Tackling corruption is not only smart politics but also a factor of increasing effectiveness. It creates a better image for the government in power, increases acceptability of most decisions and promotes public-private participation. The enthusiasm that was seen during the Lok Sabha for the Modi government is waning now.
I can only reiterate the importance of strengthening institutions of governance through reforms. Systems of checks and balances need to be in place. The government must be seen as putting things in place to tackle corruption that impact the common man. For him, paying bribe at the municipal level is ultimate example of corruption. For, him a policeman detaining a person at a police station without any fault or not lodging an FIR or lodging it after taking bribe would be serious cases of corruption. Why is khaki (a policeman’s uniform) being more feared than loved? You love your saviour and not hate him. In India, it is the opposite.
Then, rather than stopping pilferage, the government has adopted the easier option of cash transfer of subsidy into account of BPL families. By continuing the policy of the previous United Progressive Alliance (UPA) government, Modi is sending the same message that the rot cannot be stemmed. That such cash transfer can have an adverse social impact should also be assessed. What if the family is unable to buy its ration in that money or spends the money on items other than food? This is more likely particularly due to increased aspirations for better living.

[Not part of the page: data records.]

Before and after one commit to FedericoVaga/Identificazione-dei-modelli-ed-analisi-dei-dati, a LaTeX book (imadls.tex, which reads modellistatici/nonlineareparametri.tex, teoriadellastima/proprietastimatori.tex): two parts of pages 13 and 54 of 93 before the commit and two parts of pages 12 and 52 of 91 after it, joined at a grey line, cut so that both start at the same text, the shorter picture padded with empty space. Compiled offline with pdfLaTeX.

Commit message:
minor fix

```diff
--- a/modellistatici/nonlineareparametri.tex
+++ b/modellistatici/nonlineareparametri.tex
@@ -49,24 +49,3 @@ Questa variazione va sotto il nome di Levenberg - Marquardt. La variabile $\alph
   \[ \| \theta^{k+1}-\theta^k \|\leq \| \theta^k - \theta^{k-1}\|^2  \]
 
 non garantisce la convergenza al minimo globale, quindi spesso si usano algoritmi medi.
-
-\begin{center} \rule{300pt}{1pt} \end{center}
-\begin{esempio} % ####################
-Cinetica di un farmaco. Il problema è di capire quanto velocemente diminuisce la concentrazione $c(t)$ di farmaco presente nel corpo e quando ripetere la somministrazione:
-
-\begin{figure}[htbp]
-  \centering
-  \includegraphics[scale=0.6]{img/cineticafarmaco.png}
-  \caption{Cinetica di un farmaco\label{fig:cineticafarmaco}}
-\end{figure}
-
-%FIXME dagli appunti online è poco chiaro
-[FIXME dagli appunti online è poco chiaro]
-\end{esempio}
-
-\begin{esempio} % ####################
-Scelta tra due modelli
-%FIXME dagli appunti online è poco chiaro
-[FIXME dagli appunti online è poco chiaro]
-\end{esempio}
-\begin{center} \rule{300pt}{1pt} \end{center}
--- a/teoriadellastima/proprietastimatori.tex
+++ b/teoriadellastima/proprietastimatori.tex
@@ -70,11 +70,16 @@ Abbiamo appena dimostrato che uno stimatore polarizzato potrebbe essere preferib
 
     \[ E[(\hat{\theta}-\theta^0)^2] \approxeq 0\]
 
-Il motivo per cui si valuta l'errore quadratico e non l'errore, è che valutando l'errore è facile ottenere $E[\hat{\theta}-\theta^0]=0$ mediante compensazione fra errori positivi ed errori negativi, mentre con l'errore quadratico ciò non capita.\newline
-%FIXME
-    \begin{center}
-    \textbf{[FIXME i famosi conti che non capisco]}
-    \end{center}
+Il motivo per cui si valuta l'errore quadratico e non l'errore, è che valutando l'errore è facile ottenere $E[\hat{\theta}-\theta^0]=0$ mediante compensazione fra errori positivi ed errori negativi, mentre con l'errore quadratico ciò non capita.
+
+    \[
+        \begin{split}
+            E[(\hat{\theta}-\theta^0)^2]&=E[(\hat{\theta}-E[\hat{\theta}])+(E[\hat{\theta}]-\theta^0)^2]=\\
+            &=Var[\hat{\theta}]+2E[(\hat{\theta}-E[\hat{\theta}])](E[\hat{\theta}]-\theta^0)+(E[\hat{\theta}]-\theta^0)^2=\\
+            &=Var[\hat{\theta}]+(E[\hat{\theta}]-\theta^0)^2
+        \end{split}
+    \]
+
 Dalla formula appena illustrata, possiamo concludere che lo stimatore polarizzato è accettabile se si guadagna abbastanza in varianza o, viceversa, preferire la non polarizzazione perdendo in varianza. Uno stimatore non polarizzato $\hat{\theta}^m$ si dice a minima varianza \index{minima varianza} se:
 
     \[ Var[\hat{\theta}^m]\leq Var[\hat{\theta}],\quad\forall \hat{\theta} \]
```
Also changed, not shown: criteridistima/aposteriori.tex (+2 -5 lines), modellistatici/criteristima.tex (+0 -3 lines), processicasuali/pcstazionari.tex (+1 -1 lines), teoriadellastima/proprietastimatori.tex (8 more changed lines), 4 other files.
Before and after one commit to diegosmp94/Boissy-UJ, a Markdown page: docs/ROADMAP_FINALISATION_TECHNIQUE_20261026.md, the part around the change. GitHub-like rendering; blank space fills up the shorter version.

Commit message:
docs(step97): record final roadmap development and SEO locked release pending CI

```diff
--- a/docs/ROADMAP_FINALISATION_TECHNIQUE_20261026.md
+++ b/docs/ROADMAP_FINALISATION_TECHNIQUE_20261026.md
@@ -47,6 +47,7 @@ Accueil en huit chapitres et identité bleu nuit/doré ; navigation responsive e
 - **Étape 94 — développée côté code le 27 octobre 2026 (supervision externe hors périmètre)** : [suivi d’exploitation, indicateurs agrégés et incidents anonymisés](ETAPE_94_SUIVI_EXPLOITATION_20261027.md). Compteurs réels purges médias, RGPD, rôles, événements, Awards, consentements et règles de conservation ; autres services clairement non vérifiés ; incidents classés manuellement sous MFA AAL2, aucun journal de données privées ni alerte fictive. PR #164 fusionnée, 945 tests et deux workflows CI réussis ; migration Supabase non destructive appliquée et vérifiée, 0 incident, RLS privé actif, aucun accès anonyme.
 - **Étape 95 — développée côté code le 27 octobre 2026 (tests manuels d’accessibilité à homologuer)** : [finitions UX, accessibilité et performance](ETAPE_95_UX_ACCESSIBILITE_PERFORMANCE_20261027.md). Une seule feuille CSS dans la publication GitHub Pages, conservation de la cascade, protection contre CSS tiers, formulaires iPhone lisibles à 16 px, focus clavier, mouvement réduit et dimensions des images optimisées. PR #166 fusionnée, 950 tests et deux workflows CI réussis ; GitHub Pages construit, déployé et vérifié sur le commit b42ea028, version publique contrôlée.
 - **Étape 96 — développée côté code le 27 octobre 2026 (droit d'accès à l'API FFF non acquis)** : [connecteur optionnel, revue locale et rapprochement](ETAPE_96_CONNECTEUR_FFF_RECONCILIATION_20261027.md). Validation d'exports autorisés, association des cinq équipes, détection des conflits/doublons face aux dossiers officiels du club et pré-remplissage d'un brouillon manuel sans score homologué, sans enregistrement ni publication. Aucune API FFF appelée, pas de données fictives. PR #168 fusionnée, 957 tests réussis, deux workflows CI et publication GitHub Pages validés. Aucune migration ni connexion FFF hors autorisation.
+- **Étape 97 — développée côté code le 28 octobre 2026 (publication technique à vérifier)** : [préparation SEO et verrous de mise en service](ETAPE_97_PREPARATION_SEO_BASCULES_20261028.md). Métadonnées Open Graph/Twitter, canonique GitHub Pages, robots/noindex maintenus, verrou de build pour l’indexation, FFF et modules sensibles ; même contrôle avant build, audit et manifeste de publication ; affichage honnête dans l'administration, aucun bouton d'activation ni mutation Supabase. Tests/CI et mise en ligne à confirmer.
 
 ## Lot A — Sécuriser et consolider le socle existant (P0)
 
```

Have we resigned to the fact that the gargantuan bureaucracy cannot be tackled and corruption cannot be stopped? Are we saying that the ration shops that give out subsidised food cannot be reined in? The Union and state governments need to sit together and decide what to do to tackle the situation. Better delivery mechanism at the level of districts is the need, and it can be easily achieved with better monitoring and vigilance.
Next is the issue of spending. A huge amount of money has been spent on the DRDO and its various wings. It is time to ask if the money is being spent judiciously. It is time to ask whether the UGC-funded research scholars are producing quality works that would add to improving the lot of people in any significant way.
Finance Minister Arun Jaitley’s announcement of reducing government spending comes at a time when the country’s fiscal deficit has already overshot the full-year target. The government had earlier ordered a 10 per cent cut in non-plan expenditure in October 2014. Spending cuts have been necessitated because of a sharp shortfall in revenue because of the slowdown in the economy.
India’s high fiscal deficit has often been red flagged by foreign investors and rating agencies. In 2014, India’s sovereign rating was downgraded because of high fiscal and current account deficit. While the current account deficit is now firmly under control because of a dramatic fall in oil prices, fiscal deficit continues to be high.
The finance minister has said he has a roadmap to ensure less spending (against the counsel of advisors like Arvind Panagariya and Arvind Subramanian). But the people do not know what that roadmap is.
An ordinary citizen expects that if governance be the new credo, the present government should launch massive efforts to reform all institutions of democracy. Its failure to do so would dampen the spirit of people who have brought this government with a lot of hope for deliverance. Growth would automatically come if institutions start functioning and corruption is reined in. Investments would flow in without much effort if systems are in place. It is time for the Modi government to shift the gear.